Combating COVID-19: Integrating an order ahead service
Apr 20, 2020
By facilitating payments remotely and in advanced of completing the transaction, businesses dramatically cut down the time commitment they are demanding from customers to be outside of their homes.
In our previous article we discussed how the impact of COVID-19 is forcing small and medium businesses to pivot their business model, from engaging with customers and making sales in-store to doing so digitally. This transition to online will be critical for businesses, even those such as restaurants that have been classified as essential by the Government, as they struggle to maintain sales volumes to cover overheads during the crisis.
Integrating order ahead
A second challenge that retail and hospitality businesses are facing currently is that, even where physical premises are still open for sales, consumers are unwilling to compromise social distancing protocols or even risk putting themselves in situations where they are more likely to surrounded by people due to a fear of being infected with COVID-19.
For these businesses, rethinking the business model for the current climate means interacting with the customer in a new way, and particularly being smart about minimising the amount of time you are asking the customer to expose themselves to human contact.
Rapidly integrating an efficient order ahead or scheduling service into the checkout is one tactic businesses can utilise to achieve this. By facilitating payments remotely and in advanced of completing the transaction, businesses dramatically cut down the time commitment they are demanding from customers to be outside of their homes.
Pivoting to order ahead and scheduling services will be particularly important for several key sectors.
In order to lessen the impact of the pandemic on the hospitality industry many states are relaxing laws around delivery services. This includes states such as New York allowing restaurants to include alcohol in its takeout and delivery orders. Other states such as Maryland and Texas are allowing alcohol deliveries to be made to people’s homes for the first time.
For restaurants and other small businesses, temporarily pivoting the business model to avoid relying on an in-person service for revenue is the only course of action open to them if they plan to remain open during the pandemic. Even fine dining restaurants are turning to delivery service temporarily.
Enabling customers to order ahead is going to be critical to make this pivot a success. Customers simply will not be prepared to wait in restaurants for takeout food for fear of becoming part of a crowd and so will demand their order is placed before they reach the restaurants.
Offering a delivery service is a way to reduce customer interaction even further. But when it comes to delivery services, customers will not be prepared to pay on the doorstep with cash. Firstly, because they may be self-isolating or heavily restricting their movement and therefore do not have access to cash; and secondly because there is a global fear that cash is a prominent vehicle for transmitting COVID-19. For the same reason, the employee delivering the order may not wish to accept cash either for fear of bringing COVID-19 back to the restaurant.

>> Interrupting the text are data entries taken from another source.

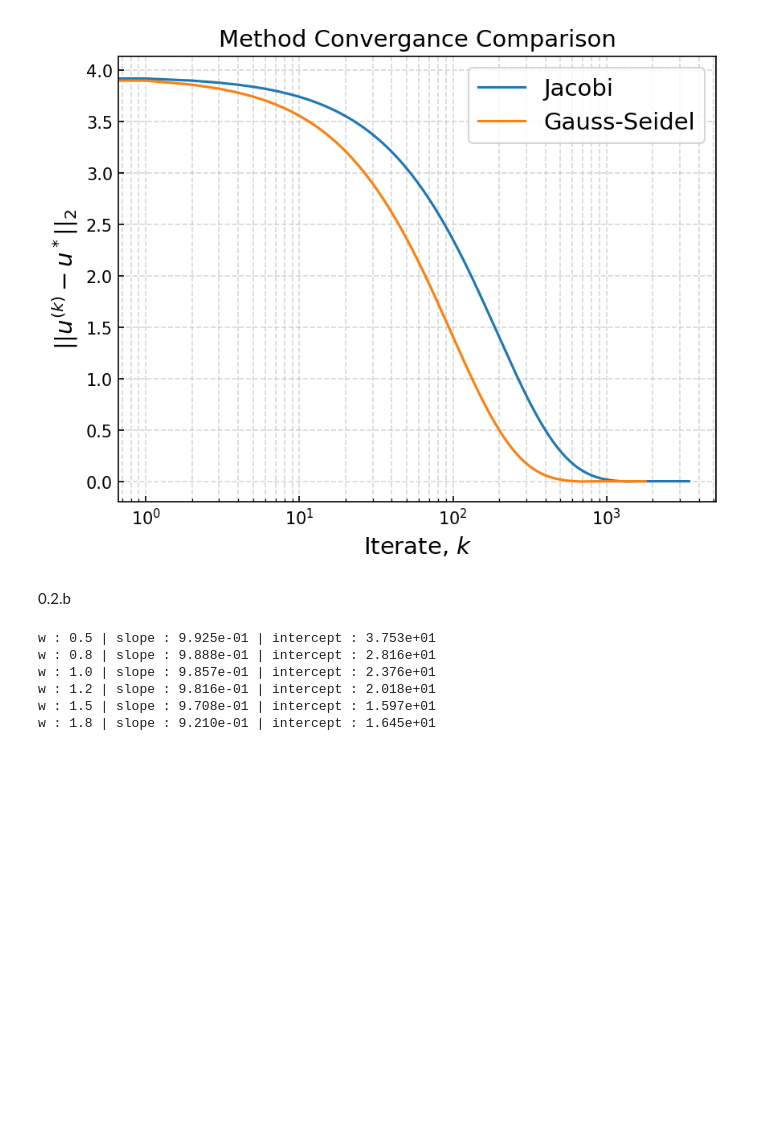
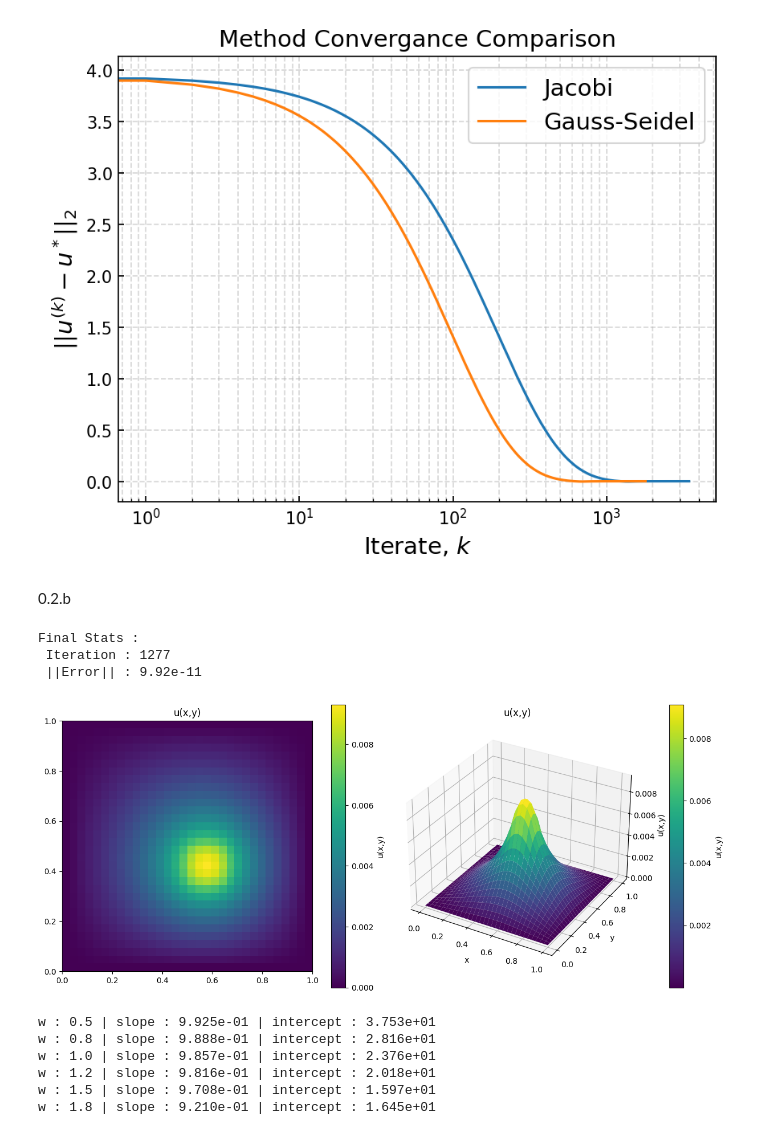
Before and after one commit to jabelieu/nmfde_class, a Jupyter notebook: hw2_jab.ipynb, the cells around one changed output. Cells and saved outputs as stored; diff of their text form; code cells hidden in the pictures; blank space fills up the shorter version.

```diff
--- a/hw2_jab.ipynb
+++ b/hw2_jab.ipynb
@@ -543,36 +543,41 @@ def sor_iteration ( b , w = 1. , u0 = None , tolerance = 1e-5 , max_iteration =
 unit test
 '''
 
-unit_test_flag = 0
+unit_test_flag = 1
 
 if unit_test_flag == 1 :
 
     n = 32
     b = np.zeros((n,n))
     x = np.linspace ( 0 , 1 , n );
     y = np.linspace ( 0 , 1 , n );
     for i in range ( n ) :
         for j in range ( n ) :
             if 1/3 <= x[i] <= 1/2 and 1/2 <= y[j] <= 2/3 :
                 b[i,j] = -1
 
     u_sol,_,_ = gauss_seidel_iteration(b,tolerance=1e-10,max_iteration=int(1e4),show_final_stats=True)
     X, Y = np.meshgrid(x, x)
 
     fig = plt.figure ( figsize = ( 12 , 10 ) , constrained_layout=True )
     ax1 = fig.add_subplot ( 121 )
     ax2 = fig.add_subplot ( 122 , projection = '3d' )
 
     im1 = ax1.imshow(u_sol, origin="lower", extent=[0,1,0,1])
     fig.colorbar(im1 , label="u(x,y)",ax=ax1 , shrink = 0.5 )
     ax1.set_title("u(x,y)")
 
     im2 = ax2.plot_surface(X, Y, u_sol, cmap='viridis', edgecolor="none")
     fig.colorbar(im2 , shrink = 0.5 , aspect=20, label="u(x,y)")
     ax2.set_xlabel("x")
     ax2.set_ylabel("y")
     ax2.set_zlabel("u(x,y)")
     ax2.set_title("u(x,y)");
+# %% [output]
+Final Stats :
+ Iteration : 1277
+ ||Error|| : 9.92e-11
+[figure, added]
 # %%
 """
 Name: asymptotic rate fitter
```
Also changed, not shown: parts of 11 cells of this notebook, 3 other files.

Integrating online delivery order platforms
For restaurants operating a sophisticated POS system, working with your payment services provider to integrate third-party apps into the existing checkout that facilitate order ahead option is the most efficient way to open up new channels quickly.
This should include Integrating online ordering and delivery platforms such as Grubhub and UberEats directly into the POS system. Orders can then be automatically accepted through the online ordering platform and printed out directly in the kitchen printer in the same format as walk-in customers.

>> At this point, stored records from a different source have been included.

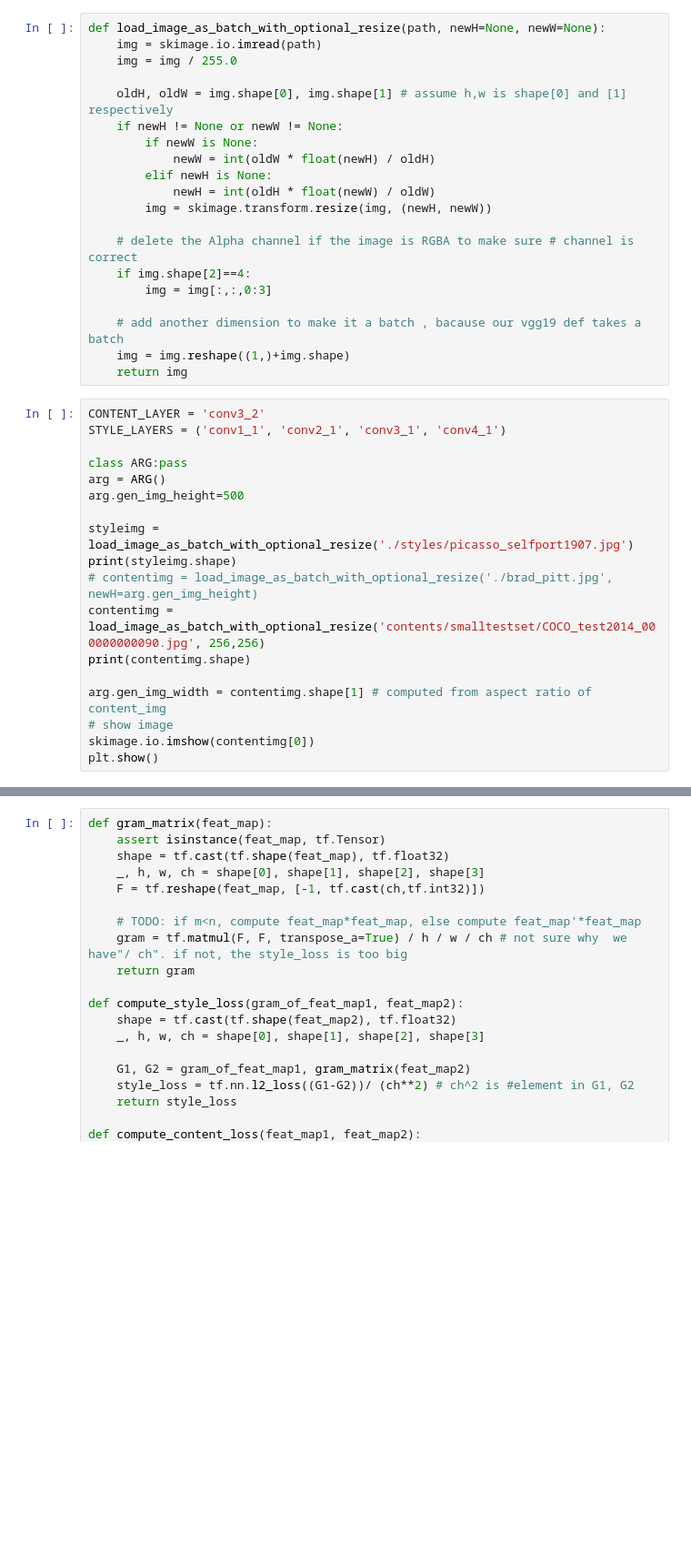
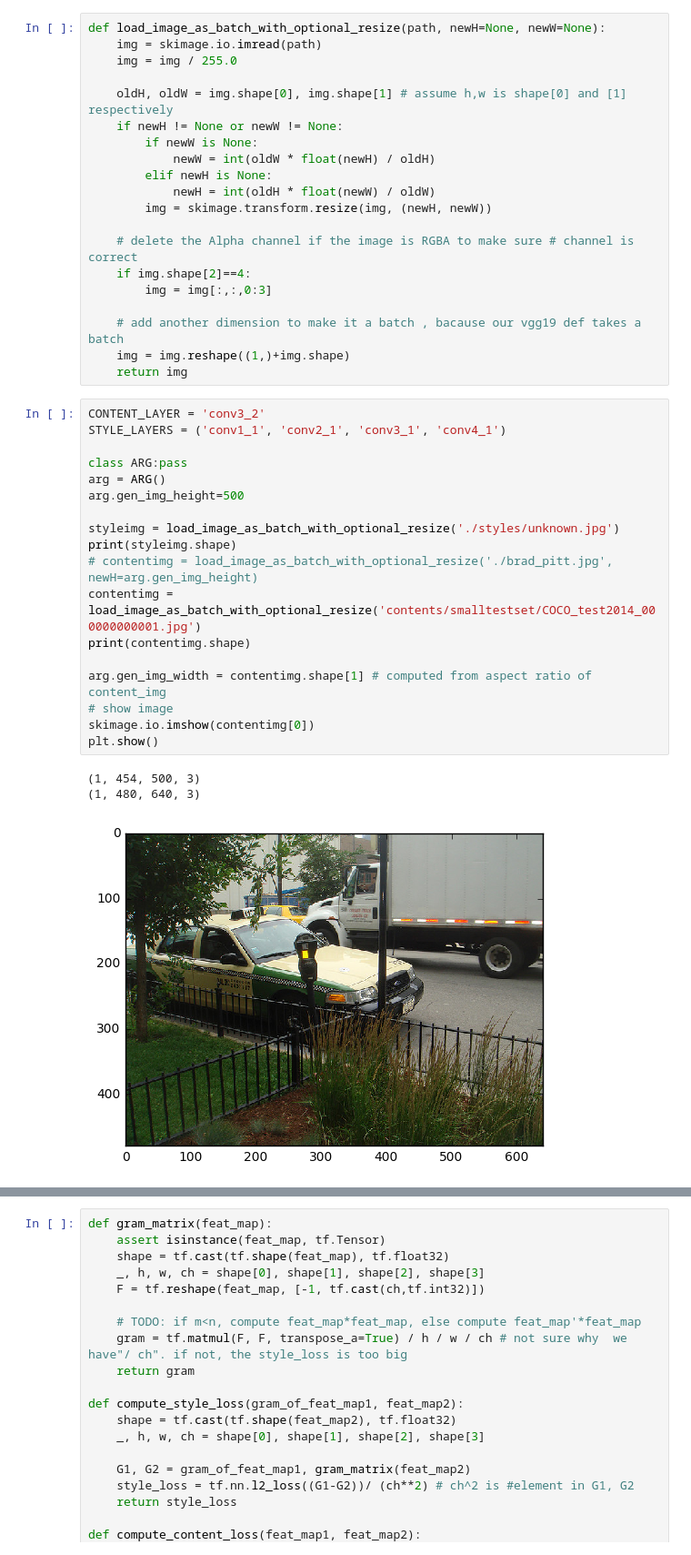
Before and after one commit to zerolocker/trainable-neural-style, a Jupyter notebook: slow_neural_style.ipynb, the cells around one changed output, grey strips where cells are left out. Shown at 91% size. Drawn from its saved outputs; the diff is of its cells as text; blank space fills up the shorter version.

```diff
--- a/slow_neural_style.ipynb
+++ b/slow_neural_style.ipynb
@@ -32,21 +32,25 @@ def load_image_as_batch_with_optional_resize(path, newH=None, newW=None):
 # %%
 CONTENT_LAYER = 'conv3_2'
 STYLE_LAYERS = ('conv1_1', 'conv2_1', 'conv3_1', 'conv4_1')
 
 class ARG:pass
 arg = ARG()
 arg.gen_img_height=500
 
-styleimg = load_image_as_batch_with_optional_resize('./styles/picasso_selfport1907.jpg')
+styleimg = load_image_as_batch_with_optional_resize('./styles/unknown.jpg')
 print(styleimg.shape)
 # contentimg = load_image_as_batch_with_optional_resize('./brad_pitt.jpg', newH=arg.gen_img_height)
-contentimg = load_image_as_batch_with_optional_resize('contents/smalltestset/COCO_test2014_000000000090.jpg', 256,256)
+contentimg = load_image_as_batch_with_optional_resize('contents/smalltestset/COCO_test2014_000000000001.jpg')
 print(contentimg.shape)
 
 arg.gen_img_width = contentimg.shape[1] # computed from aspect ratio of content_img
 # show image
 skimage.io.imshow(contentimg[0])
 plt.show()
+# %% [output]
+(1, 454, 500, 3)
+(1, 480, 640, 3)
+[figure, added]
 # %%
 sess=tf.Session()
 img_pl = tf.placeholder(tf.float32)
```
Also changed, not shown: parts of 4 cells of this notebook, 8 other files.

For restaurants that are not currently operating a sophisticated POS system, working with your payment services provider to launch a lightweight solution such as Clover Go or Clover Flex in order to access the same services via its third-party app marketplace is the most efficient go-to-market solution.

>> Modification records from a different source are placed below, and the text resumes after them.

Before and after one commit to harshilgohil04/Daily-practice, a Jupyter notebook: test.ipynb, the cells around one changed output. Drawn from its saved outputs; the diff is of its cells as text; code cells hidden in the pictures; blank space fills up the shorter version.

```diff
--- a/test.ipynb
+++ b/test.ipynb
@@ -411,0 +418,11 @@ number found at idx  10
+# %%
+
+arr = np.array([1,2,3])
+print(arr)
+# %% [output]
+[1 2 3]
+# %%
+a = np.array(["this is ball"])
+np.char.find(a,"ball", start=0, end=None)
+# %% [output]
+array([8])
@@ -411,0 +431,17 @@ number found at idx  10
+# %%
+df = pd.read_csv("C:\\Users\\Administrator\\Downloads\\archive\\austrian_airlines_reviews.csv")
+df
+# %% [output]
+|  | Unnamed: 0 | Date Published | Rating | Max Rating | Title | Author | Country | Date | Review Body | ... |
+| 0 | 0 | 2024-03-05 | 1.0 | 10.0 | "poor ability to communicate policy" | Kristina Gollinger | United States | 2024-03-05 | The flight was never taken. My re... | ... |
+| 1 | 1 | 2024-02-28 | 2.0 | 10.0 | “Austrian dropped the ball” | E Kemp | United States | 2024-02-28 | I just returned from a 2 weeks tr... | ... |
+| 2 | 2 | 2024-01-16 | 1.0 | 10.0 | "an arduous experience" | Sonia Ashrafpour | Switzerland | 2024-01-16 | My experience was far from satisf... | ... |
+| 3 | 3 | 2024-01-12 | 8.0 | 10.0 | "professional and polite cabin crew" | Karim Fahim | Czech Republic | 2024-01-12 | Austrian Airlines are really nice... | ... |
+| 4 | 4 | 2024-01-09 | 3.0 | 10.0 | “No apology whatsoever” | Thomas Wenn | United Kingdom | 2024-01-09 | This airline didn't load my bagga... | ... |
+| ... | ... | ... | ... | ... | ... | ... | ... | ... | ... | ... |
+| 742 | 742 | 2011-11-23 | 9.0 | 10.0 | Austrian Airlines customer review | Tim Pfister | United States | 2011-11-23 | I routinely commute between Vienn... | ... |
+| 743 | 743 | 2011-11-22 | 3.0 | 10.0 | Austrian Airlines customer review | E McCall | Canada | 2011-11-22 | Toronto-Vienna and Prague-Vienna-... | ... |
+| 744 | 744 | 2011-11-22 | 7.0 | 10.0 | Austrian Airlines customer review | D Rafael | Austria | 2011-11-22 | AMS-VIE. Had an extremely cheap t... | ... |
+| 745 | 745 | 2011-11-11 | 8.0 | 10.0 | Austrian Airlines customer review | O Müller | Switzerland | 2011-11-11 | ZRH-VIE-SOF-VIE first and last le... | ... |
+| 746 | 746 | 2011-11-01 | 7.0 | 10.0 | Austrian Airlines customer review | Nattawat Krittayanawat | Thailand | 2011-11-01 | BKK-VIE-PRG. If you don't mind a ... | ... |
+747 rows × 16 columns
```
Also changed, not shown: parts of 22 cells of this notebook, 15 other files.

Retail and other services
It’s not just food services that can benefit from ordering ahead apps. Some retail businesses such as grocery stores have launched scheduling services to limit the exposure of customers and staff without resorting to queuing which is difficult to manage and results in a poor customer experience.
Other businesses that rely on impromptu appointments such as automotive showrooms and repair shops are now offering appointment services as an alternative to guarantee customers limited exposure. Some automotive repair shops are offering ‘at home’ appointments for the first time i.e. scheduled pickups, as are other service providers such as medical professionals.
How to integrate scheduling services
Again, the POS third-party app marketplace may provide many of the most efficient and effective solutions for small businesses that want to pivot their model to include an online scheduling service. Business that already operate certain POS systems have instant access to these services and can work with their payments services provider to integrate any new functions; businesses that are operating a different POS system should strongly consider launching a streamline Clover product such as Clover Go or Clover Flex to access the same services quickly and without excessive development and integration costs.